A closer consideration of the government’s claim demonstrates that the individual mandate has little to do with cost-shifting in healthcare markets. The fact is that the population principally targeted by the mandate (those who can afford health insurance but voluntarily choose not to purchase it) plays a minimal role in the cost shifting identified by the government.
As declared in the Affordable Care Act’s findings section, the mandate was included not to end cost-shifting, but to require millions of Americans to pay more for health insurance than they receive in benefits in order to subsidize both the voluntarily insured and the insurers, and thereby to moderate the sharp increase in insurance premiums that would otherwise be caused by the ACA itself. Claims of the uniqueness of the healthcare market don’t stand up to the realities of data. Instead, the real issues in the health care market primarily are local and therefore must be addressed accordingly.
The problems with the government’s argument in support of the law don’t end there. Much of its cost modeling is based upon supposed likenesses between the federal law and the 2006 Massachusetts health reform law. But Massachusetts accounts for just two percent of the nation’s population, and Bay Staters are wealthier and more likely to be insured than Americans as a whole.
Assuming that businesses and individuals in New Mexico and Massachusetts share similar characteristics—or are patients suffering from the same ailments—is policy malpractice.
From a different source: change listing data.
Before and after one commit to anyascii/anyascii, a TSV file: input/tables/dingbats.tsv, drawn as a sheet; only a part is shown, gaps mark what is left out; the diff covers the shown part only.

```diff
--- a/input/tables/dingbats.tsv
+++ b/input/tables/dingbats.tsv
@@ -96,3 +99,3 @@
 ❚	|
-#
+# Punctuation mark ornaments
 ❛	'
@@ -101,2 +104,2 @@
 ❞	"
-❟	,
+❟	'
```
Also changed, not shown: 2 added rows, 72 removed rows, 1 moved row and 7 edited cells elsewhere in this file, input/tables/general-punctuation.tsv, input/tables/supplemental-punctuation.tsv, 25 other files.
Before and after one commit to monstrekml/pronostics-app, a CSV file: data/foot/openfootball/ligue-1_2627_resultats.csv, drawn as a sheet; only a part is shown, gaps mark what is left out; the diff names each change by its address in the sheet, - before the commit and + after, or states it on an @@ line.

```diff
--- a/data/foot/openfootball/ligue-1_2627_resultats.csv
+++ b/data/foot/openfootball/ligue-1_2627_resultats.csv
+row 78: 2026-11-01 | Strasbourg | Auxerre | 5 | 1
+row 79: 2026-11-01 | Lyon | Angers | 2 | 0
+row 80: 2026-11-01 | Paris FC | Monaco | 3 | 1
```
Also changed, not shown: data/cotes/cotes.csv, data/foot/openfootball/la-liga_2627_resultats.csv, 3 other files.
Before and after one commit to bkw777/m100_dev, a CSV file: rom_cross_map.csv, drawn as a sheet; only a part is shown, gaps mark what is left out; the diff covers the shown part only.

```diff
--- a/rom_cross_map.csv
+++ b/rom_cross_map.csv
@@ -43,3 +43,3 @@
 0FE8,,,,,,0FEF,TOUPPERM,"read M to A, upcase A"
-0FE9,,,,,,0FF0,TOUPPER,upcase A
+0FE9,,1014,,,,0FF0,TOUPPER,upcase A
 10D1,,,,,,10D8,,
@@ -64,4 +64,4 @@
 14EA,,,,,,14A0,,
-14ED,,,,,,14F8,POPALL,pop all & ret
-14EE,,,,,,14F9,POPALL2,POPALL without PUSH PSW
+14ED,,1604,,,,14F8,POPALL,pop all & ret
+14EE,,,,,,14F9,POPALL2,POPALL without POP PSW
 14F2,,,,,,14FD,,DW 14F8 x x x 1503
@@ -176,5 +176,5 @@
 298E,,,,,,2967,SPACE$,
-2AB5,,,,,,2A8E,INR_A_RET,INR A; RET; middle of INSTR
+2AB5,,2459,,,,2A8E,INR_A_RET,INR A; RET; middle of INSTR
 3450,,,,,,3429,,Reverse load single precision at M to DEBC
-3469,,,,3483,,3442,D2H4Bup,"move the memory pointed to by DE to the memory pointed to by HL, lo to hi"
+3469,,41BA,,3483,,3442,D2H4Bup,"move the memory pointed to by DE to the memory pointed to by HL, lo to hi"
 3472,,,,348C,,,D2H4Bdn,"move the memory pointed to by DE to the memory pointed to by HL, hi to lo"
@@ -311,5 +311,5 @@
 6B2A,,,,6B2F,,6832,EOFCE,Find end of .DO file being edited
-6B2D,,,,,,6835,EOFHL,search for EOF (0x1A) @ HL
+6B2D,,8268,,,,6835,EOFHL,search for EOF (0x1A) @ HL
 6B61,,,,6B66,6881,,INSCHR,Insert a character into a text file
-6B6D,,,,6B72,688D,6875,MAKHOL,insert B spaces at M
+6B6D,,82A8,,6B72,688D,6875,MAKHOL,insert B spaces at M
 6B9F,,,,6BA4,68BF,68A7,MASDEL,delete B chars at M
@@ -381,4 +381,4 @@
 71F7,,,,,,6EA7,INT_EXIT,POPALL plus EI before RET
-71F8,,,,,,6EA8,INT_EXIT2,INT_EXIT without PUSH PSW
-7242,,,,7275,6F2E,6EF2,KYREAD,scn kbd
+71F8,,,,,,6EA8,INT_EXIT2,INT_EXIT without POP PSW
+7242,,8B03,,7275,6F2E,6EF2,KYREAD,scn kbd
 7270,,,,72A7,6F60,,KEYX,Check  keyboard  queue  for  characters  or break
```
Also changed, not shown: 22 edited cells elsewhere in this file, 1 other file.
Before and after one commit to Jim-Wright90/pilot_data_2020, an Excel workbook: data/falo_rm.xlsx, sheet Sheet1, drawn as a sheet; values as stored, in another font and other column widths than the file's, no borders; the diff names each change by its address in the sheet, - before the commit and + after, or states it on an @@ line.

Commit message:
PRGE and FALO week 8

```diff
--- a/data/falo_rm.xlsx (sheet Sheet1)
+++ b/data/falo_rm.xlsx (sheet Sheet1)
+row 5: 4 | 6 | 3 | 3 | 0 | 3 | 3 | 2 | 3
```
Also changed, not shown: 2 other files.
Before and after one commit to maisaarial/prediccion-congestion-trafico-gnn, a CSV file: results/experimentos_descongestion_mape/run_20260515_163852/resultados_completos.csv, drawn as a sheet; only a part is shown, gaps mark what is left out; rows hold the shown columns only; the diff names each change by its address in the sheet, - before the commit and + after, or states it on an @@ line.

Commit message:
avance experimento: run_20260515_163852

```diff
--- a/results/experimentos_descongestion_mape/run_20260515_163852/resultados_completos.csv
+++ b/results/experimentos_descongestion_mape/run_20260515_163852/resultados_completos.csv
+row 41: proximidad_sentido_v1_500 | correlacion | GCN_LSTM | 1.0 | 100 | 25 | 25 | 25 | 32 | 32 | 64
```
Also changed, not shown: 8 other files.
Even a quick review of differences in demographics, income levels, health infrastructure and employer commitment to offer insurance should dissuade any thinking person from such confusion.
If central parts of the health care law are struck down and President Obama and congressional leaders are forced back to the drawing board, they should take a close look at President Clinton’s handling of welfare reform during the 1990s. Clinton granted waivers that set goals for results, but provided states the flexibility to figure out how to achieve them.